Mountain Hardwear Kor Airshell Warm jacket -Comfortable, Stretchy and Warm
Mountain Hardwear Kor Airshell Warm jacket – Stretchy and Warm
Designed for fall or spring days, the Mountain Hardwear Kor Airshell Warm jacket has all the features you’d expect from a hybrid jacket: stretchy fabric, insulation, and mobility.
Mountain Hardwear Kor Airshell Warm jacket review
For me, what makes the aptly named Kor Airshell Warm stand out from other hybrid jackets is that its warmth (and it is surprisingly warm, thanks to its Teijin Octa Airmesh lining) is distributed evenly, so there are no cold spots when I’m wearing it.
Whether I’m cross country skiing (I wear it on the colder days because of the amount of warmth it provides), walking the dog, or just going around town, the surprisingly lightweight Kor Airshell Warm does exactly as its name says it does: it keeps me warm.
While this is a great all-around jacket, specific activities I’d recommend this for are hiking and cycling; aerobic activities where extra warmth and protection from the wind are needed, and changing layers to suit conditions is impractical.
Constructed from durable Pertex Quantum Air 20D Stretch Ripstop recycled fabric, the jacket material is soft and breathable.
• Adjustable (!) hood with rear halo cinch
• Full-length two-way center front zip
• Raglan sleeve construction and underarm gussets for
freedom of movement.
With two zip chest pockets, an internal mesh pocket, and two hand pockets, the
Kor Airshell Warm has more pockets than any other hybrid jacket I’ve worn previously.
One notable feature is the bungee clips inside the hand pockets.
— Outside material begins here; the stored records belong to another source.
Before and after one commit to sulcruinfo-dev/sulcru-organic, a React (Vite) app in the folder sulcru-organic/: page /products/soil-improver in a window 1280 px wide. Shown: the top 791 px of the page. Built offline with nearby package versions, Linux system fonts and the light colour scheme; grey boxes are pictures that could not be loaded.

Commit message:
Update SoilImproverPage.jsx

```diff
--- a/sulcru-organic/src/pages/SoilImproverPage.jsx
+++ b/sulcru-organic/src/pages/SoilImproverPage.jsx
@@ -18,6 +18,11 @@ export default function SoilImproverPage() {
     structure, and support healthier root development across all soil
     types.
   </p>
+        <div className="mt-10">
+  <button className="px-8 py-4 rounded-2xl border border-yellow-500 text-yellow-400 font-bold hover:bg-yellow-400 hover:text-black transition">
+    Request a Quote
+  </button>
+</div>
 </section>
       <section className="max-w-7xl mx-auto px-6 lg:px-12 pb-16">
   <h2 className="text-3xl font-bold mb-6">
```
While I really like the concept, the clips need to be a tad larger to accommodate my keys or glove liners with attachments.
The Kor Airshell Warm moves with you and provides the right amount of coverage and warmth so that you are focused on the task at hand, not your jacket.
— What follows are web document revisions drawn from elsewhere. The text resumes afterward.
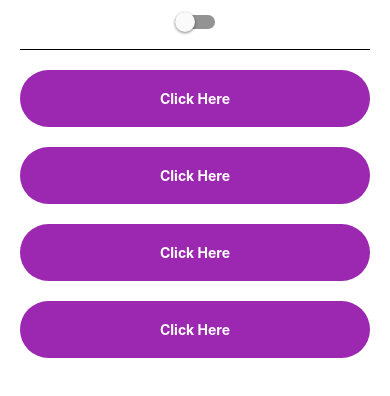
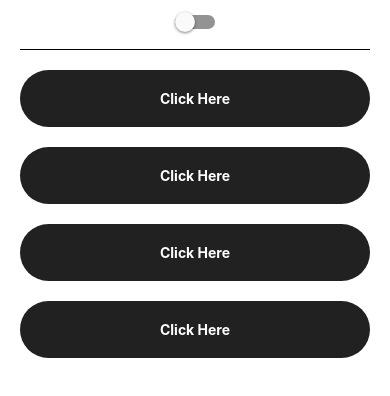
Before and after one commit to chaerulumam/gusnando-reactnative, a React Native app: screen / in a window 390 px wide. Shown: the part 392-788 px from the top of the page. Built offline with nearby package versions, Linux system fonts and the light colour scheme.

Commit message:
learn stylesheet

```diff
--- a/App.js
+++ b/App.js
@@ -8,6 +8,7 @@ import {
   Switch,
   TextInput,
   ScrollView,
+  StyleSheet,
 } from 'react-native';
 
 class App extends Component {
@@ -22,16 +23,9 @@ class App extends Component {
 
   render() {
     return (
-      <View style={{flex: 1}}>
+      <View style={styles.container}>
         <StatusBar barStyle="dark-content" backgroundColor="#7b1fa2" />
-        <View
-          style={{
-            backgroundColor: '#9c27b0',
-            paddingVertical: 20,
-            justifyContent: 'center',
-            alignItems: 'center',
-            elevation: 3,
-          }}>
+        <View style={styles.header}>
           <Text style={{fontWeight: 'bold', color: '#fff', fontSize: 20}}>
             {this.state.header}
           </Text>
@@ -39,26 +33,17 @@ class App extends Component {
 
         <TouchableOpacity
           onPress={() => console.log('halo')}
-          style={{
-            justifyContent: 'center',
-            alignItems: 'center',
-            marginTop: 20,
-          }}>
+          style={styles.imageHeader}>
           <Image
             source={{
               uri: 'https://images.unsplash.com/photo-1662752531834-2d4606b7a27b?ixlib=rb-4.0.3&ixid=MnwxMjA3fDB8MHxwaG90by1wYWdlfHx8fGVufDB8fHx8&auto=format&fit=crop&w=387&q=80',
             }}
-            style={{width: 300, height: 300}}
+            style={styles.image}
             resizeMode="cover"
           />
         </TouchableOpacity>
 
-        <View
-          style={{
-            justifyContent: 'center',
-            alignItems: 'center',
-            marginTop: 20,
-          }}>
+        <View style={styles.switch}>
           <Switch
             value={this.state.switch}
             onValueChange={() => this.setState({switch: !this.state.switch})}
@@ -66,66 +51,22 @@ class App extends Component {
         </View>
 
         <TextInput
-          style={{
-            borderBottomWidth: 1,
-            marginHorizontal: 20,
-            paddingHorizontal: 20,
-          }}
+          style={styles.textInput}
           value={this.state.username}
           onChangeText={value => this.setState({username: value})}
         />
 
         <ScrollView>
-          <TouchableOpacity
-            style={{
-              backgroundColor: '#9c27b0',
-              paddingVertical: 20,
-              justifyContent: 'center',
-              alignItems: 'center',
-              marginTop: 20,
-              marginHorizontal: 20,
-              borderRadius: 50,
-              elevation: 3,
-            }}>
+          <TouchableOpacity style={styles.button}>
             <Text style={{color: '#fff', fontWeight: 'bold'}}>Click Here</Text>
           </TouchableOpacity>
-          <TouchableOpacity
-            style={{
-              backgroundColor: '#9c27b0',
-              paddingVertical: 20,
-              justifyContent: 'center',
-              alignItems: 'center',
-              marginTop: 20,
-              marginHorizontal: 20,
-              borderRadius: 50,
-              elevation: 3,
-            }}>
+          <TouchableOpacity style={styles.button}>
             <Text style={{color: '#fff', fontWeight: 'bold'}}>Click Here</Text>
           </TouchableOpacity>
-          <TouchableOpacity
-            style={{
-              backgroundColor: '#9c27b0',
-              paddingVertical: 20,
-              justifyContent: 'center',
-              alignItems: 'center',
-              marginTop: 20,
-              marginHorizontal: 20,
-              borderRadius: 50,
-              elevation: 3,
-            }}>
+          <TouchableOpacity style={styles.button}>
             <Text style={{color: '#fff', fontWeight: 'bold'}}>Click Here</Text>
           </TouchableOpacity>
-          <TouchableOpacity
-            style={{
-              backgroundColor: '#9c27b0',
-              paddingVertical: 20,
-              justifyContent: 'center',
-              alignItems: 'center',
-              marginTop: 20,
-              marginHorizontal: 20,
-              borderRadius: 50,
-              elevation: 3,
-            }}>
+          <TouchableOpacity style={styles.button}>
             <Text style={{color: '#fff', fontWeight: 'bold'}}>Click Here</Text>
           </TouchableOpacity>
         </ScrollView>
@@ -134,4 +75,35 @@ class App extends Component {
   }
 }
 
+const styles = StyleSheet.create({
+  container: {
+    flex: 1,
+  },
+  button: {
+    backgroundColor: '#212121',
+    paddingVertical: 20,
+    justifyContent: 'center',
+    alignItems: 'center',
+    marginTop: 20,
+    marginHorizontal: 20,
+    borderRadius: 50,
+    elevation: 3,
+  },
+  textInput: {
+    borderBottomWidth: 1,
+    marginHorizontal: 20,
+    paddingHorizontal: 20,
+  },
+  header: {
+    backgroundColor: '#9c27b0',
+    paddingVertical: 20,
+    justifyContent: 'center',
+    alignItems: 'center',
+    elevation: 3,
+  },
+  image: {width: 300, height: 300},
+  switch: {justifyContent: 'center', alignItems: 'center', marginTop: 20},
+  imageHeader: {justifyContent: 'center', alignItems: 'center', marginTop: 20},
+});
+
 export default App;
```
The well-designed fit of the jacket was flattering and not too bulky or skintight; but when you consider what it was designed for (single layer aerobic activities where it is an inconvenience to constantly be switching out layers), it makes sense.
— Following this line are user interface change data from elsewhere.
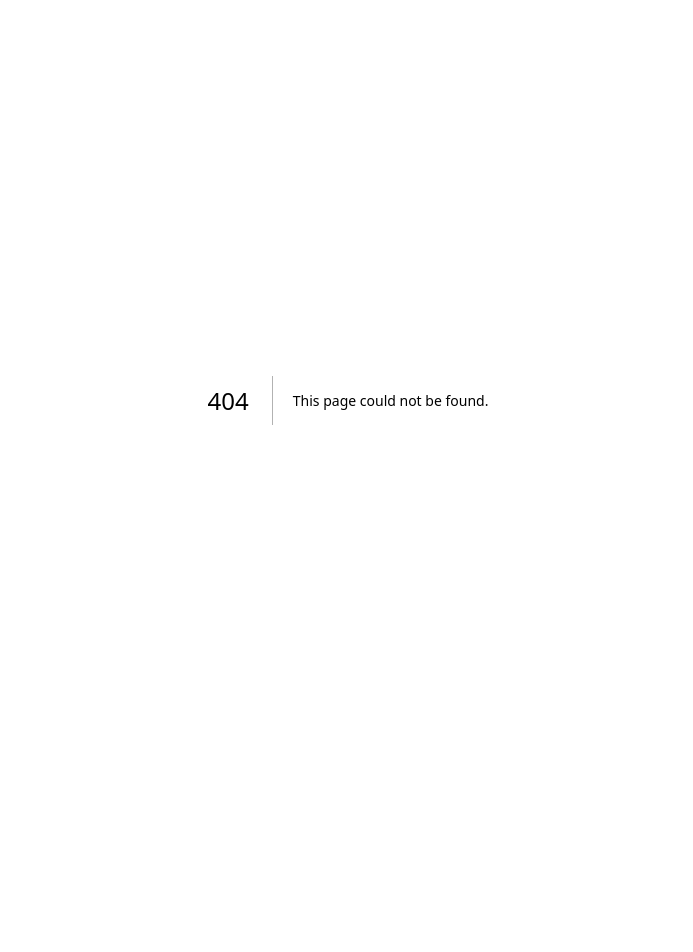
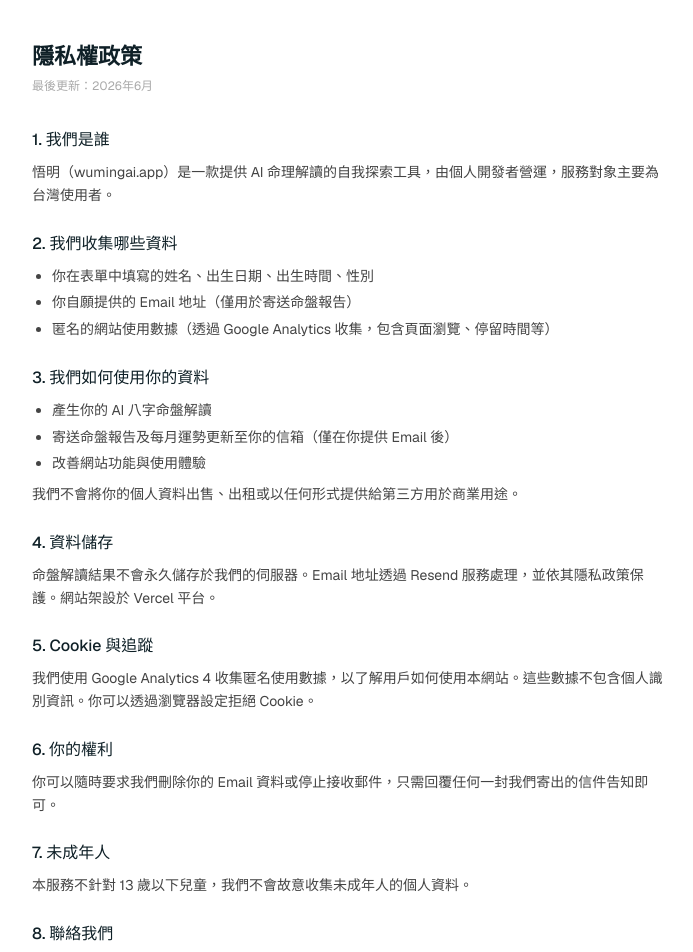
Before and after one commit to jazzteybh/wuming, a Next.js app: page /privacy in a window 1280 px wide. Before the commit this address had no page. Shown: the top 952 px of the page, without its empty margins (292-985 px from the left). Before the commit the page ends 800 px from the top, so only its background shows below. Built offline with nearby package versions, Linux system fonts and the light colour scheme.

Commit message:
Add privacy policy page and footer link

```diff
--- a/src/app/page.tsx
+++ b/src/app/page.tsx
@@ -150,7 +150,8 @@ export default function Home() {
         </div>
 
         <p className="text-center text-[10px] text-[#CCC] pb-6">
-          © 2026 悟明 · 解讀由AI生成，僅供參考，不構成專業建議
+          © 2026 悟明 · 解讀由AI生成，僅供參考，不構成專業建議 ·{' '}
+          <a href="/privacy" className="underline hover:text-[#0D9488]">隱私權政策</a>
         </p>
       </div>
     </main>
--- /dev/null
+++ b/src/app/privacy/page.tsx
@@ -0,0 +1,65 @@
+export default function PrivacyPage() {
+  return (
+    <main className="min-h-screen bg-white px-5 py-10 max-w-2xl mx-auto">
+      <h1 className="text-[22px] font-semibold text-[#0F2027] mb-1">隱私權政策</h1>
+      <p className="text-[12px] text-[#AAA] mb-8">最後更新：2026年6月</p>
+
+      <div className="space-y-6 text-[14px] text-[#444] leading-relaxed">
+
+        <section>
+          <h2 className="text-[16px] font-medium text-[#0F2027] mb-2">1. 我們是誰</h2>
+          <p>悟明（wumingai.app）是一款提供 AI 命理解讀的自我探索工具，由個人開發者營運，服務對象主要為台灣使用者。</p>
+        </section>
+
+        <section>
+          <h2 className="text-[16px] font-medium text-[#0F2027] mb-2">2. 我們收集哪些資料</h2>
+          <ul className="list-disc pl-5 space-y-1">
+            <li>你在表單中填寫的姓名、出生日期、出生時間、性別</li>
+            <li>你自願提供的 Email 地址（僅用於寄送命盤報告）</li>
+            <li>匿名的網站使用數據（透過 Google Analytics 收集，包含頁面瀏覽、停留時間等）</li>
+          </ul>
+        </section>
+
+        <section>
+          <h2 className="text-[16px] font-medium text-[#0F2027] mb-2">3. 我們如何使用你的資料</h2>
+          <ul className="list-disc pl-5 space-y-1">
+            <li>產生你的 AI 八字命盤解讀</li>
+            <li>寄送命盤報告及每月運勢更新至你的信箱（僅在你提供 Email 後）</li>
+            <li>改善網站功能與使用體驗</li>
+          </ul>
+          <p className="mt-2">我們不會將你的個人資料出售、出租或以任何形式提供給第三方用於商業用途。</p>
+        </section>
+
+        <section>
+          <h2 className="text-[16px] font-medium text-[#0F2027] mb-2">4. 資料儲存</h2>
+          <p>命盤解讀結果不會永久儲存於我們的伺服器。Email 地址透過 Resend 服務處理，並依其隱私政策保護。網站架設於 Vercel 平台。</p>
+        </section>
+
+        <section>
+          <h2 className="text-[16px] font-medium text-[#0F2027] mb-2">5. Cookie 與追蹤</h2>
+          <p>我們使用 Google Analytics 4 收集匿名使用數據，以了解用戶如何使用本網站。這些數據不包含個人識別資訊。你可以透過瀏覽器設定拒絕 Cookie。</p>
+        </section>
+
+        <section>
+          <h2 className="text-[16px] font-medium text-[#0F2027] mb-2">6. 你的權利</h2>
+          <p>你可以隨時要求我們刪除你的 Email 資料或停止接收郵件，只需回覆任何一封我們寄出的信件告知即可。</p>
+        </section>
+
+        <section>
+          <h2 className="text-[16px] font-medium text-[#0F2027] mb-2">7. 未成年人</h2>
+          <p>本服務不針對 13 歲以下兒童，我們不會故意收集未成年人的個人資料。</p>
+        </section>
+
+        <section>
+          <h2 className="text-[16px] font-medium text-[#0F2027] mb-2">8. 聯絡我們</h2>
+          <p>如有任何隱私相關問題，請寄信至：<a href="mailto:tboonho93@gmail.com" className="text-[#0D9488] underline">tboonho93@gmail.com</a></p>
+        </section>
+
+      </div>
+
+      <div className="mt-10 pt-6 border-t border-gray-100">
+        <a href="/" className="text-[13px] text-[#0D9488]">← 返回悟明</a>
+      </div>
+    </main>
+  )
+}
```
In keeping up with industry color trends, Mountain Hardwear is using colors that appear differently in certain lights. Is the jacket grey? Is the jacket green? Is the jacket blackish? The official color name of my jacket is Black Spruce. Which, in a way, makes sense. Depending on the light, it could appear as any one of those colors.
I’m pretty basic in that I prefer colors that don’t require interpretation. If pants are dark purple, don’t call them Raven, call them dark purple. That way, I have an idea of exactly what to expect when the product arrives. I believe I’m in the minority on this, as other feedback I’ve received is that the gray/green/black color looks modern and exciting.
Overall, I really liked Mountain Hardwear’s Kor Airshell Warm for its fit and function. For me, it stands out among others for its ability to evenly distribute warmth.